== Task to complete ==
Which lines of the data contain the string "Fields"? Copy every one.

+-------+

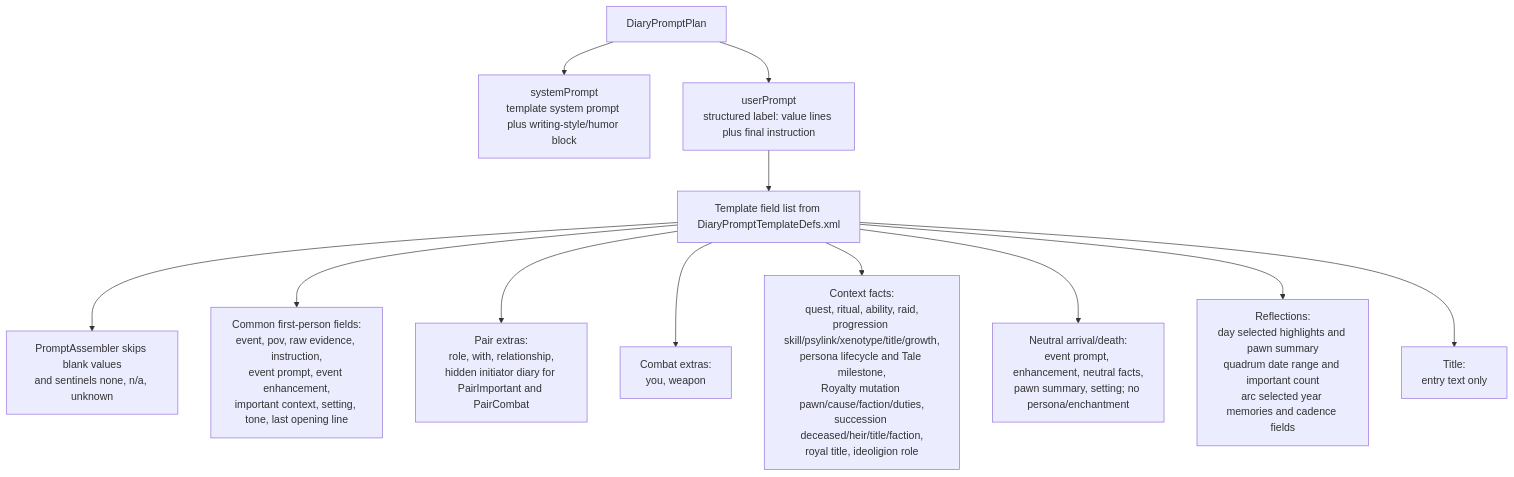
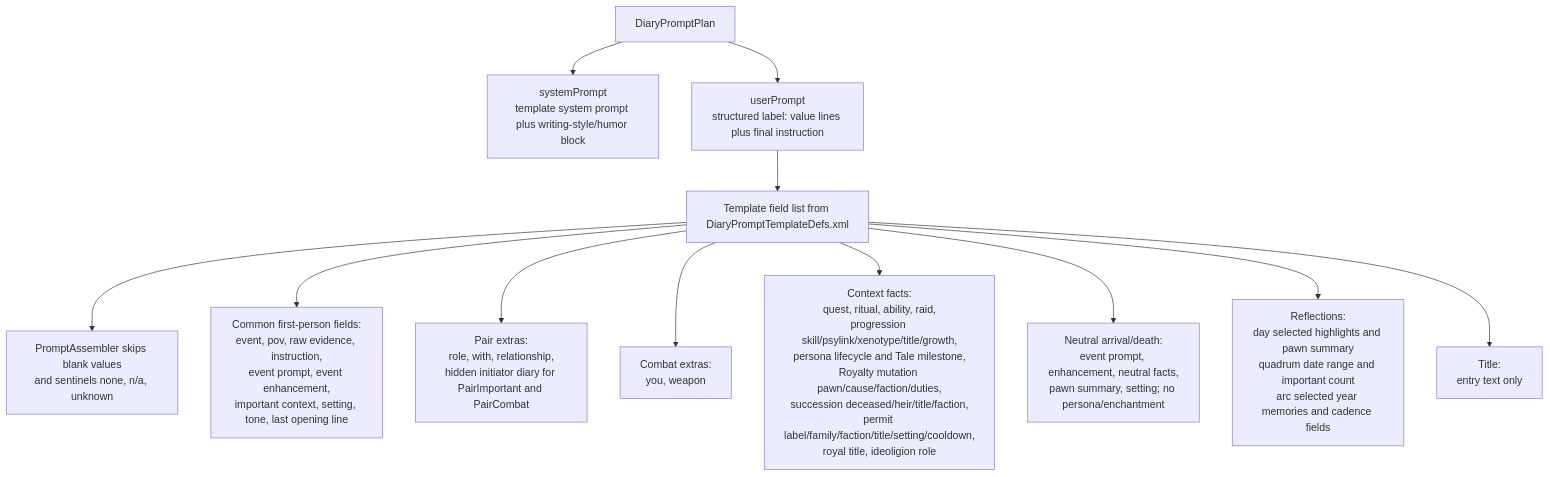
Before and after one commit to aimmlegate/PawnDiary: the sixth of 6 diagrams in EVENT_PROMPT_MAP.md, drawn with Mermaid. The commit also changed other lines of this file and 48 other files, not shown here.

````diff
--- a/EVENT_PROMPT_MAP.md
+++ b/EVENT_PROMPT_MAP.md
@@ -647,14 +674,14 @@
 ```mermaid
 flowchart TD
     Plan["DiaryPromptPlan"] --> System["systemPrompt<br/>template system prompt plus writing-style/humor block"]
     Plan --> User["userPrompt<br/>structured label: value lines plus final instruction"]
     User --> Fields["Template field list from DiaryPromptTemplateDefs.xml"]
     Fields --> Skip["PromptAssembler skips blank values<br/>and sentinels none, n/a, unknown"]
     Fields --> Common["Common first-person fields:<br/>event, pov, raw evidence, instruction,<br/>event prompt, event enhancement,<br/>important context, setting, tone, last opening line"]
     Fields --> PairFields["Pair extras:<br/>role, with, relationship,<br/>hidden initiator diary for PairImportant and PairCombat"]
     Fields --> CombatFields["Combat extras:<br/>you, weapon"]
-    Fields --> SourceFacts["Context facts:<br/>quest, ritual, ability, raid,<br/>progression skill/psylink/xenotype/title/growth,<br/>persona lifecycle and Tale milestone,<br/>Royalty mutation pawn/cause/faction/duties,<br/>succession deceased/heir/title/faction,<br/>royal title, ideoligion role"]
+    Fields --> SourceFacts["Context facts:<br/>quest, ritual, ability, raid,<br/>progression skill/psylink/xenotype/title/growth,<br/>persona lifecycle and Tale milestone,<br/>Royalty mutation pawn/cause/faction/duties,<br/>succession deceased/heir/title/faction,<br/>permit label/family/faction/title/setting/cooldown,<br/>royal title, ideoligion role"]
     Fields --> Boundary["Neutral arrival/death:<br/>event prompt, enhancement, neutral facts,<br/>pawn summary, setting; no persona/enchantment"]
     Fields --> Reflection["Reflections:<br/>day selected highlights and pawn summary<br/>quadrum date range and important count<br/>arc selected year memories and cadence fields"]
     Fields --> Title["Title:<br/>entry text only"]
 ```
````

+-------+

== Solved exercise ==
     User --> Fields["Template field list from DiaryPromptTemplateDefs.xml"]
     Fields --> Skip["PromptAssembler skips blank values<br/>and sentinels none, n/a, unknown"]
     Fields --> Common["Common first-person fields:<br/>event, pov, raw evidence, instruction,<br/>event prompt, event enhancement,<br/>important context, setting, tone, last opening line"]
     Fields --> PairFields["Pair extras:<br/>role, with, relationship,<br/>hidden initiator diary for PairImportant and PairCombat"]
     Fields --> CombatFields["Combat extras:<br/>you, weapon"]
-    Fields --> SourceFacts["Context facts:<br/>quest, ritual, ability, raid,<br/>progression skill/psylink/xenotype/title/growth,<br/>persona lifecycle and Tale milestone,<br/>Royalty mutation pawn/cause/faction/duties,<br/>succession deceased/heir/title/faction,<br/>royal title, ideoligion role"]
+    Fields --> SourceFacts["Context facts:<br/>quest, ritual, ability, raid,<br/>progression skill/psylink/xenotype/title/growth,<br/>persona lifecycle and Tale milestone,<br/>Royalty mutation pawn/cause/faction/duties,<br/>succession deceased/heir/title/faction,<br/>permit label/family/faction/title/setting/cooldown,<br/>royal title, ideoligion role"]
     Fields --> Boundary["Neutral arrival/death:<br/>event prompt, enhancement, neutral facts,<br/>pawn summary, setting; no persona/enchantment"]
     Fields --> Reflection["Reflections:<br/>day selected highlights and pawn summary<br/>quadrum date range and important count<br/>arc selected year memories and cadence fields"]
     Fields --> Title["Title:<br/>entry text only"]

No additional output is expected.